Next, imagine a young freshman, 18 years old, holds views that are critical of that war. This freshman wants to consult with Professor Schmo about her paper, but upon knocking on Schmo’s office door, the young nervous freshman is bombarded with Professor Schmo’s strident views, views that are completely at odds with her own.

She finds herself intimidated before she’s even opened her mouth. She worries that she might be ridiculed because of her views. She begins to question her ability to develop sophisticated opinions on important, complex issues. After all, the sage professor—who seems to know so much about everything, who is far more educated than she is—obviously disagrees with her, so maybe she is wrong and he is right? Or, perhaps she worries that the professor may quietly dislike her as a person: she’s liberal and pro-choice; his office door literature makes it clear that he thinks abortion is murder; does he view his pro-choice student as a supporter of baby-murder? She wonders about this. Worse, she wonders if she could be penalized grade-wise because of her dissenting views. Professor Schmo might be professional to a T when it comes to dispassionately grading a student on the merit of their work—and nothing else—but if the student doesn’t know this, and if their mind is filled with all sorts of worries owing to an instructor’s office door literature, then a terrible wrong has been committed.

Unless a student is a raving racist or completely out of touch conspiracy theorist, they should never have to worry or feel intimidated about approaching an instructor. Yes, students should be challenged, their minds opened to new ideas, but they should not feel coerced in the process. Plastering an office door with strident political messages is subtly coercive, or maybe not so suble. Either way, it has no place in academia.


Blogger airforcewife said...

Isn't it interesting that festooning one's door - and even one's office - with highly charged political views is not allowed in most businesses?

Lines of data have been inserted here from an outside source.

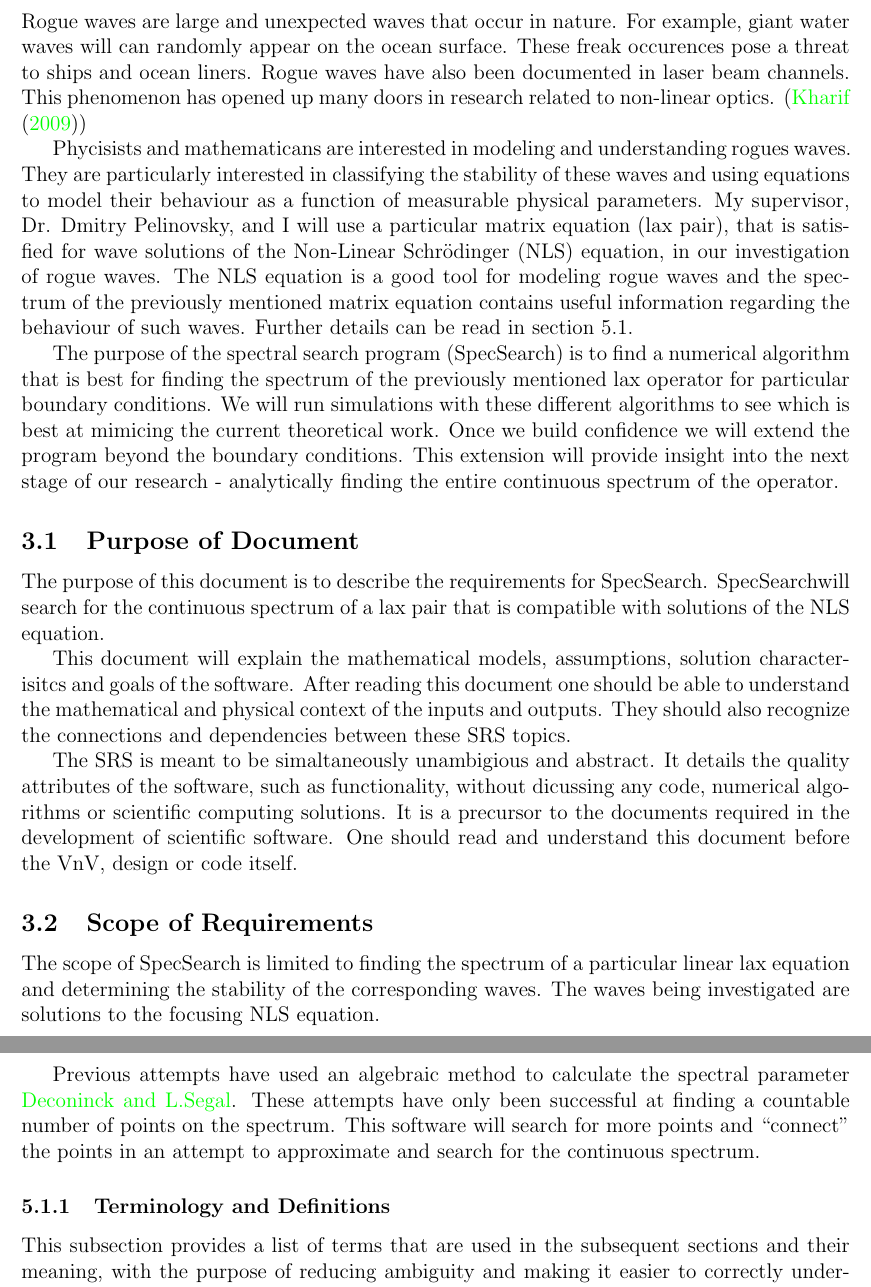
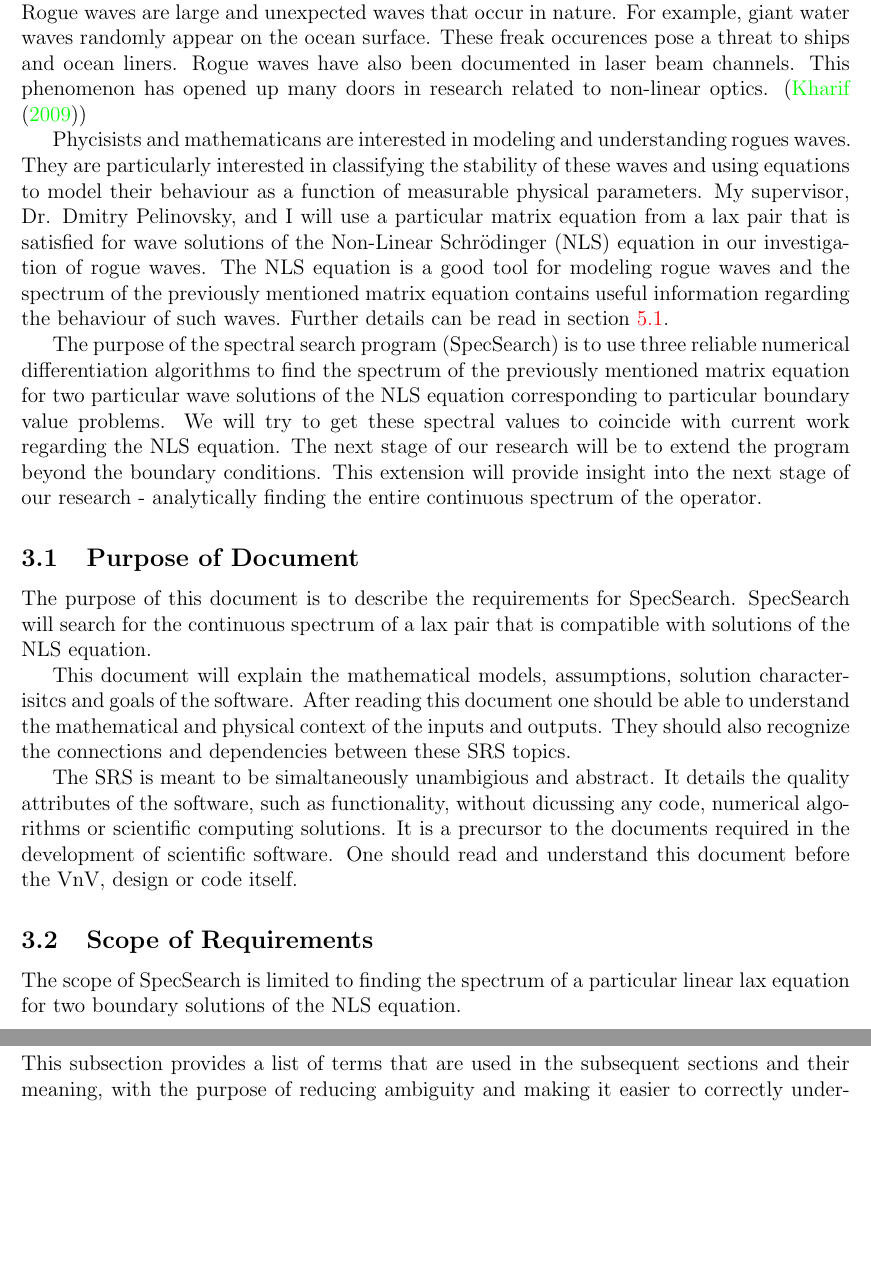
Before and after one commit to whitere123/CAS741_REW, a LaTeX document (docs/SRS/SRS.tex): two parts of pages 8 and 11 of 24 before the commit and two parts of pages 8 and 11 of 23 after it, joined at a grey line, cut so that both start at the same text, the shorter picture padded with empty space. Compiled offline with pdfLaTeX.

Commit message:
Add files via upload

```diff
--- a/docs/SRS/SRS.tex
+++ b/docs/SRS/SRS.tex
@@ -264,7 +265,7 @@ For each $t$. So $e^{i \omega t}$ stays on the complex unit circle. \\
 \section{Introduction}
 
 Rogue waves are large and unexpected waves that occur in nature. For example,
-giant water waves will can randomly appear on the ocean surface. These freak
+giant water waves randomly appear on the ocean surface. These freak
 occurences pose a threat to ships and ocean liners. Rogue waves have also been
 documented in laser beam channels.
 This phenomenon has opened up many doors in research related to non-linear
@@ -274,25 +275,29 @@ Phycisists and mathematicans are interested in modeling and understanding
 rogues waves. They are particularly interested in classifying the stability of
 these waves and using equations to model their behaviour as a function of
 measurable physical parameters. My supervisor, Dr. Dmitry Pelinovsky, and I
-will use a particular matrix equation (lax pair), that is satisfied for wave
-solutions of the Non-Linear Schr\"{o}dinger (NLS) equation, in our
+will use a particular matrix equation from a lax pair that is satisfied for
+wave
+solutions of the Non-Linear Schr\"{o}dinger (NLS) equation in our
 investigation of rogue waves. The NLS equation is a good tool for modeling
 rogue waves and the spectrum of the previously mentioned matrix equation
 contains useful information regarding the behaviour of such waves. Further
-details can be read in section 5.1.
+details can be read in section \ref{Sec_pd}.
 
-The purpose of the spectral search program (\progname) is to find a numerical
-algorithm that is best for
-finding the spectrum of the previously mentioned lax operator for particular
-boundary conditions. We will run simulations with these different algorithms to
-see which is best at mimicing the current theoretical work. Once we build
-confidence we will extend the program beyond the boundary conditions. This
+The purpose of the spectral search program (\progname) is to use three
+reliable numerical differentiation algorithms to
+find the spectrum of the previously mentioned matrix equation for two
+particular wave solutions of the NLS equation corresponding to particular
+boundary value problems. We will try to get these
+spectral
+values to coincide with current work regarding the NLS equation. The next stage
+of our research will be to extend the program beyond the
+boundary conditions. This
 extension will provide insight into the next stage of our research -
 analytically finding the entire continuous spectrum of the operator.
 
 \subsection{Purpose of Document}
 The purpose of this document is to describe the requirements for \progname.
-\progname will search for the
+\progname \ will search for the
 continuous spectrum of a lax pair that is compatible with solutions
 of the NLS equation.
 
@@ -312,9 +317,7 @@ VnV, design or code itself.
 \subsection{Scope of Requirements}
 
 The scope of SpecSearch is limited to finding the spectrum of a particular
-linear lax equation and determining the stability of the corresponding waves.
-The waves being investigated are solutions to
-the focusing NLS equation.
+linear lax equation for two boundary solutions of the NLS equation.
 
 \subsection{Characteristics of Intended Reader}
 
@@ -415,9 +418,3 @@ NLS equation.
-Previous attempts have used an algebraic method to calculate the spectral
-parameter \cite{SegaletAl}. These attempts have only been
-successful at finding a countable number of points on the spectrum. This
-software will
-search for more points and ``connect" the points in an attempt to approximate
-and search for the continuous spectrum.
 
 \subsubsection{Terminology and  Definitions}
 
```
Also changed, not shown: docs/SRS/SRS.pdf, docs/SRS/SRS.tex (47 more changed lines).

I read story after story about people not being allowed to bring their signs to work during the election.

And, yet, somehow university profs find themselves oustide this common courtesy.

Big fish/small pond/delusions of grandeur.

8:46 PM  
Anonymous evariste said...

It's a blatant bully environment.

8:53 PM  
Blogger roya parsay said...

HELLO I am a Muslim and always wanted to go to Israel,but as I decide something happens there. And also I feel my heart beats faster when I start to think about it. I dont want secret service follow me knowing I am a Muslim thou I like Menashe Amir this radio announcer and like t meet him. I hope Israelis get to travel too.

10:25 PM  
Blogger semite1973 said...

Darood Roya Parsay,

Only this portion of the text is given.